━━━ RECORDS SUPPLIED

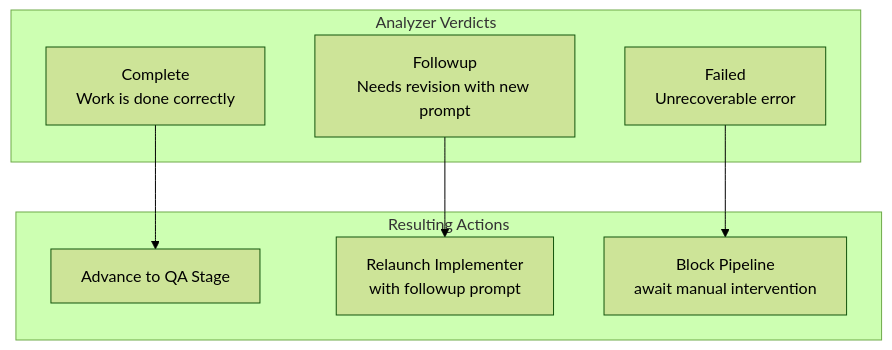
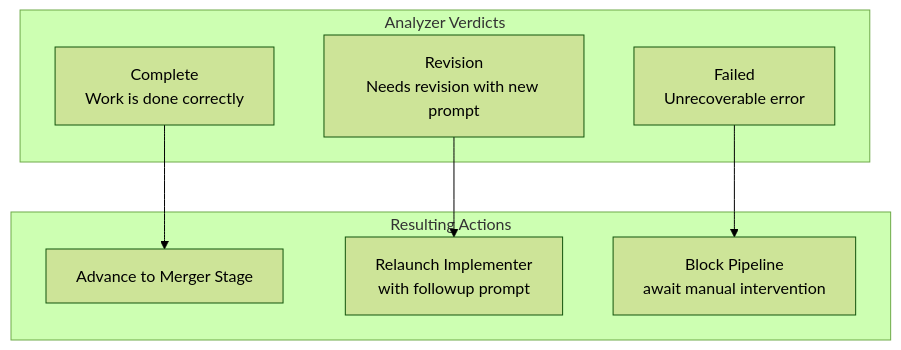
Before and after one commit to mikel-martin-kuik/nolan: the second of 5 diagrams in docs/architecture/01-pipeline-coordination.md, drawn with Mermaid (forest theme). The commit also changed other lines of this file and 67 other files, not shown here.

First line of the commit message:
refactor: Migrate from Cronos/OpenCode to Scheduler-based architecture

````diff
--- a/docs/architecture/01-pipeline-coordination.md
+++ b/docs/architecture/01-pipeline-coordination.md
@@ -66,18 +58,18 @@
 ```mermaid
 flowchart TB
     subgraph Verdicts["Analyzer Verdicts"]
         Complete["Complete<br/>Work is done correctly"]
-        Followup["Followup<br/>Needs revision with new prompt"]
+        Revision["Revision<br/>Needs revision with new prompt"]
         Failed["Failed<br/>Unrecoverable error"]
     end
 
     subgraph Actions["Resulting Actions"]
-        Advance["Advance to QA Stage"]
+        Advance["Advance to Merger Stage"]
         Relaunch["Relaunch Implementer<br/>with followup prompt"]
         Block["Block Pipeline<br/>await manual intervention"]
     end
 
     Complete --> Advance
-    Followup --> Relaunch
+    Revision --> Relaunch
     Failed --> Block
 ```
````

━━━━━━
━━━ RECORDS SUPPLIED

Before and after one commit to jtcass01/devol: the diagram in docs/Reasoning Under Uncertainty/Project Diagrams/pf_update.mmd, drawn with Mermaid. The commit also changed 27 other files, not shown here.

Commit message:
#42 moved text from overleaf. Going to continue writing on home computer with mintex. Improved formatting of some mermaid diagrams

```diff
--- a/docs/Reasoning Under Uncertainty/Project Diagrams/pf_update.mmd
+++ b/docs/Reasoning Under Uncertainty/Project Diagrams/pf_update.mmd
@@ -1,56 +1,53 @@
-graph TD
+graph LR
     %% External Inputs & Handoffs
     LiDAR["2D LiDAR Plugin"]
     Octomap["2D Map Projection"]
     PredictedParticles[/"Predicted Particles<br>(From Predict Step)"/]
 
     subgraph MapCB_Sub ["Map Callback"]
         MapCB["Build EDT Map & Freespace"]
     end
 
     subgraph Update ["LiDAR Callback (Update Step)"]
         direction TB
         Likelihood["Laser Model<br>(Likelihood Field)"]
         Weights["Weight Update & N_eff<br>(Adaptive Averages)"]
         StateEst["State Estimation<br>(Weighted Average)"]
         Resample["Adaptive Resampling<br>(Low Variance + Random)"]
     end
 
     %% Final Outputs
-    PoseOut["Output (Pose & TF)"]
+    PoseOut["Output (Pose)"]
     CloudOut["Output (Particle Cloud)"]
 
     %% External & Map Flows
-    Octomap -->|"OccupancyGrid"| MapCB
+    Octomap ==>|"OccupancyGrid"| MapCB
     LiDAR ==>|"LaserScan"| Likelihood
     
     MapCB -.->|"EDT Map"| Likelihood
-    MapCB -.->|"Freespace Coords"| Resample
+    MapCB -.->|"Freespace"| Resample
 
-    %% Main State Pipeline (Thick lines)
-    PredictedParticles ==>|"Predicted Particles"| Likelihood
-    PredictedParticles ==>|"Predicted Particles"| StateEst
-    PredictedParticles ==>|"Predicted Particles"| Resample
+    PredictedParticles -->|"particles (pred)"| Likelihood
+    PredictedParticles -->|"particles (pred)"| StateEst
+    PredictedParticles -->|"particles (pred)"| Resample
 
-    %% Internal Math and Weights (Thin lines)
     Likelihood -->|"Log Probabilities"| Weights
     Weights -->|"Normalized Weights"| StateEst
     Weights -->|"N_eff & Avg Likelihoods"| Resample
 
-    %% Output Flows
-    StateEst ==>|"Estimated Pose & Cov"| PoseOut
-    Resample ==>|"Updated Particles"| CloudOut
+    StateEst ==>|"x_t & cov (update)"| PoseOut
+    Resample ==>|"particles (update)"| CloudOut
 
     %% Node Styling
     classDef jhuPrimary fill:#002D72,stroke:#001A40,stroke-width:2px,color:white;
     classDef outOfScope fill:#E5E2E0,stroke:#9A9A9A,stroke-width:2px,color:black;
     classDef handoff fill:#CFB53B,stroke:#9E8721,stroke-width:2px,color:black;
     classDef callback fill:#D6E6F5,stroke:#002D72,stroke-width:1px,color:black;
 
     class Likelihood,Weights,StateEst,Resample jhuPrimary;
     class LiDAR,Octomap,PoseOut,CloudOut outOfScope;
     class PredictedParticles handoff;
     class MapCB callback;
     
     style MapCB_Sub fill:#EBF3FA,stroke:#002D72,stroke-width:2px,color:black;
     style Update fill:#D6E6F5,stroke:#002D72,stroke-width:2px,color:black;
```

━━━━━━

> [EXERCISE AIM] Going through the records above line by line, count those that hold the word "PredictedParticles", and answer with the number only.

> [SOLUTION] 8